Dr Kit Carruthers is transforming disused sheds at his family home on the Dormont Estate into Ninefold Distillery, putting Dalton, which al- ready houses a gin distillery, rmly on the alcohol lover’s map.
Believing rum to be the next ‘it’ drink, Dr Carruthers, 37, said: “I’ve had a soft spot for rum since visit- ing Jamaica several years ago, but mostly I believed that the craft rum market was on the cusp of being ‘the next gin’, and wanted to get into that emerging market.”
The Edinburgh University gradu- ate and PhD holder is a distillery novice but has been given a leg-up with investment help from his father, Jamie, £4750 from Beyond Chapelcross, a £5000 ByDesign grant from Scottish Enterprise, and £50,000 from the Dumfries and Galloway LEADER Local Action Group, funded by the European Agricultural Fund for Rural De- velopment.
Initially he plans to employ one person as a distiller, while he serves as managing director and a white rum will be his rst venture.
He said: “The rst product will be a white rum, perfect for cock- tails and mixers, think mojitos and daquiris.
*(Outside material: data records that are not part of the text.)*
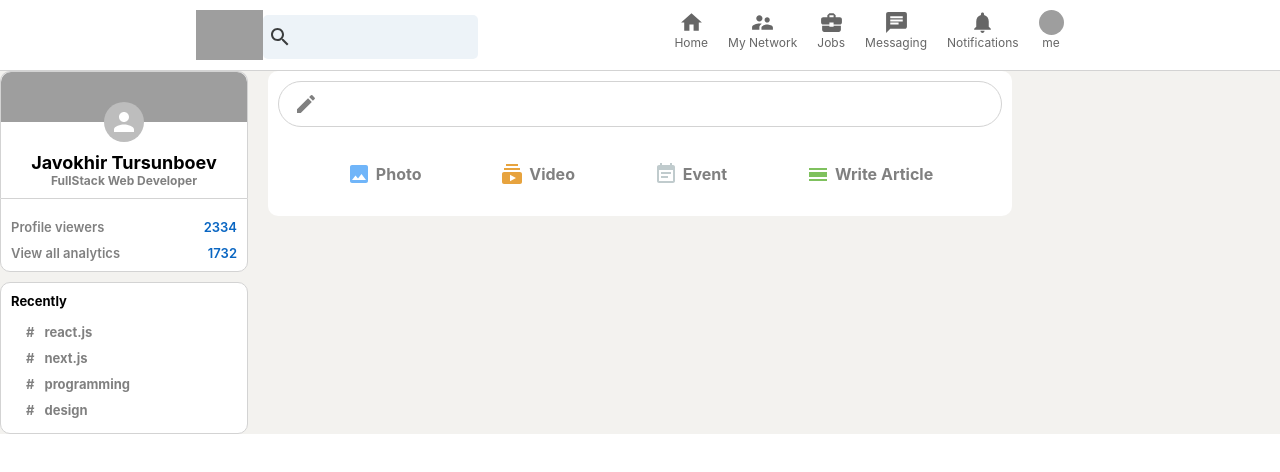
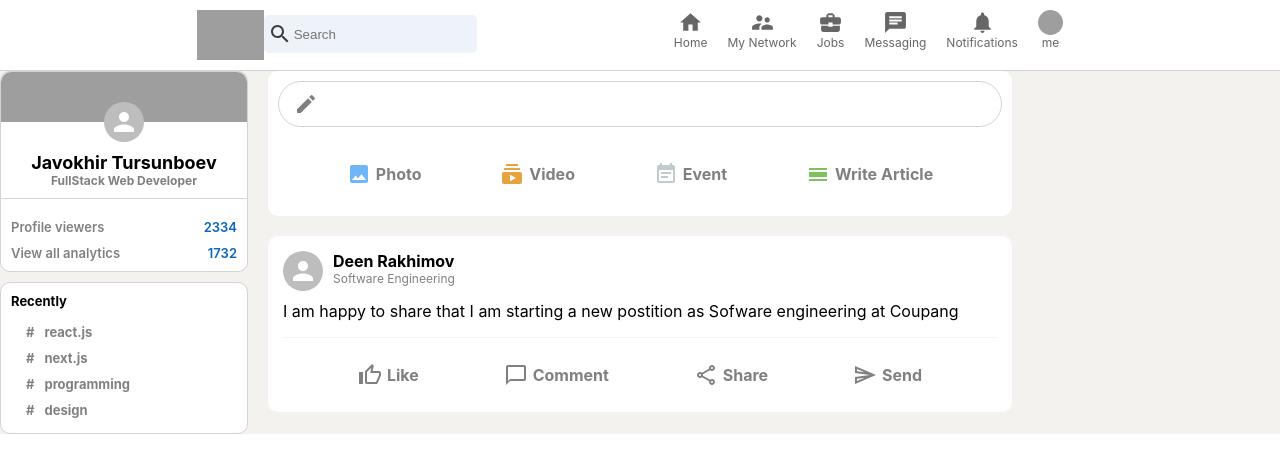
Before and after one commit to JavokhirTursunboev/linkedin-clone, a React (Vite) app: page / in a window 1280 px wide. Shown: the top 472 px of the page. Built offline with nearby package versions, Linux system fonts and the light colour scheme; grey boxes are pictures that could not be loaded.

Commit message:
# Post part is done

```diff
--- a/src/components/Feed.jsx
+++ b/src/components/Feed.jsx
@@ -3,6 +3,7 @@ import CreateIcon from "@mui/icons-material/Create";
 import InputOption from "./InputOption";
 import ImageIcon from "@mui/icons-material/Image";
 import { CalendarViewDay, EventNote, Subscriptions } from "@mui/icons-material";
+import Post from "./Post";
 const Feed = () => {
   return (
     <div className="feed">
@@ -27,6 +28,13 @@ const Feed = () => {
           />
         </div>
       </div>
+
+      {/* =============== Post ========================= */}
+      <Post
+        name="Deen Rakhimov"
+        description="Software Engineering"
+        message="I am happy to share that I am starting a new postition as Sofware engineering at Coupang"
+      />
     </div>
   );
 };
--- a/src/components/Header.jsx
+++ b/src/components/Header.jsx
@@ -18,7 +18,7 @@ function Header() {
         />
         <div className="header__search ">
           <SearchIcon />
-          <input type="text" />
+          <input type="text"  placeholder="Search"/>
         </div>
       </div>
 
--- /dev/null
+++ b/src/components/Post.jsx
@@ -0,0 +1,37 @@
+import {
+  ChatBubbleOutline,
+  SendOutlined,
+  ShareOutlined,
+  ThumbUpAltOutlined,
+} from "@mui/icons-material";
+import InputOption from "./InputOption";
+import "./post.css";
+import { Avatar } from "@mui/material";
+
+const Post = ({ name, description, message, photoUrl }) => {
+  return (
+    <div className="post">
+      <div className="post__header">
+        <Avatar src={photoUrl} />
+        <div className="post__info">
+          <h4>{name}</h4>
+          <p>{description}</p>
+        </div>
+      </div>
+
+      {/* post body */}
+      <div className="post__body">
+        <p>{message}</p>
+      </div>
+
+      <div className="post__button">
+        <InputOption Icon={ThumbUpAltOutlined} title="Like" color="gray" />
+        <InputOption Icon={ChatBubbleOutline} title="Comment" color="gray" />
+        <InputOption Icon={ShareOutlined} title="Share" color="gray" />
+        <InputOption Icon={SendOutlined} title="Send" color="gray" />
+      </div>
+    </div>
+  );
+};
+
+export default Post;
--- a/src/components/header.css
+++ b/src/components/header.css
@@ -18,10 +18,11 @@
   height: 50px;
 }
 .header__search {
-  padding: 5px;
+  padding: 4px;
+
 
   margin-top: 0.3125rem;
-  height: 34px;
+  height: 30px;
   display: flex;
   align-items: center;
   border-radius: 0.3125rem;
--- /dev/null
+++ b/src/components/post.css
@@ -0,0 +1,29 @@
+.post {
+  background-color: white;
+  padding: 0.9375rem;
+  margin-bottom: 10px;
+  border-radius: 10px;
+}
+
+.post__header {
+  display: flex;
+  margin-bottom: 0.625rem;
+}
+
+.post__info {
+  margin-left: 0.625rem;
+}
+
+.post__info > p {
+  font-size: 12px;
+  color: gray;
+}
+
+.post__body{
+    border-bottom: 1px solid whitesmoke;
+    padding-bottom: 1rem;
+}
+.post__button {
+  display: flex;
+  justify-content: space-evenly;
+}
```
“But rum will also be casked and aged under bond to eventually pro- duce a selection of golden rums. I might do a spiced rum, but only if I can grow all of the ingredients my- self, or source locally.”
And discussing his plans for the future, Dr Carruthers said: “I’m hoping that we will be distilling by spring or early summer next year, aiming to be profitable within two years, and tripling our capacity within five.
“Initially I’m only looking to the Scottish market, but break- ing into the wider UK market within a few years.”
But unlike his gin serving neighbours, Dr Carruthers has no plans to open a bar.
He said: “The distillery will be a small manufacturing facility and bond only to begin with. There are no plans initially to have a visitor experience, how-
ever I wouldn’t rule out the possibility of private tours, tast- ings and rum making experien- ces in the future.”
And he has visions of running Ninefold completely from renew- able energy in the future.
He said: “The distillery will aim to be as environmentally be- nign as possible.
“There is a large carbon foot- print associated with importing the molasses that will be our base ingredient, so I want the rest of the business to be as low energy and environmentally friendly as possible.
“I will avoid plastic packaging wherever possible, source in- gredients as locally as possible and I’m aiming to eventually run the whole distillery from renew- able energy.”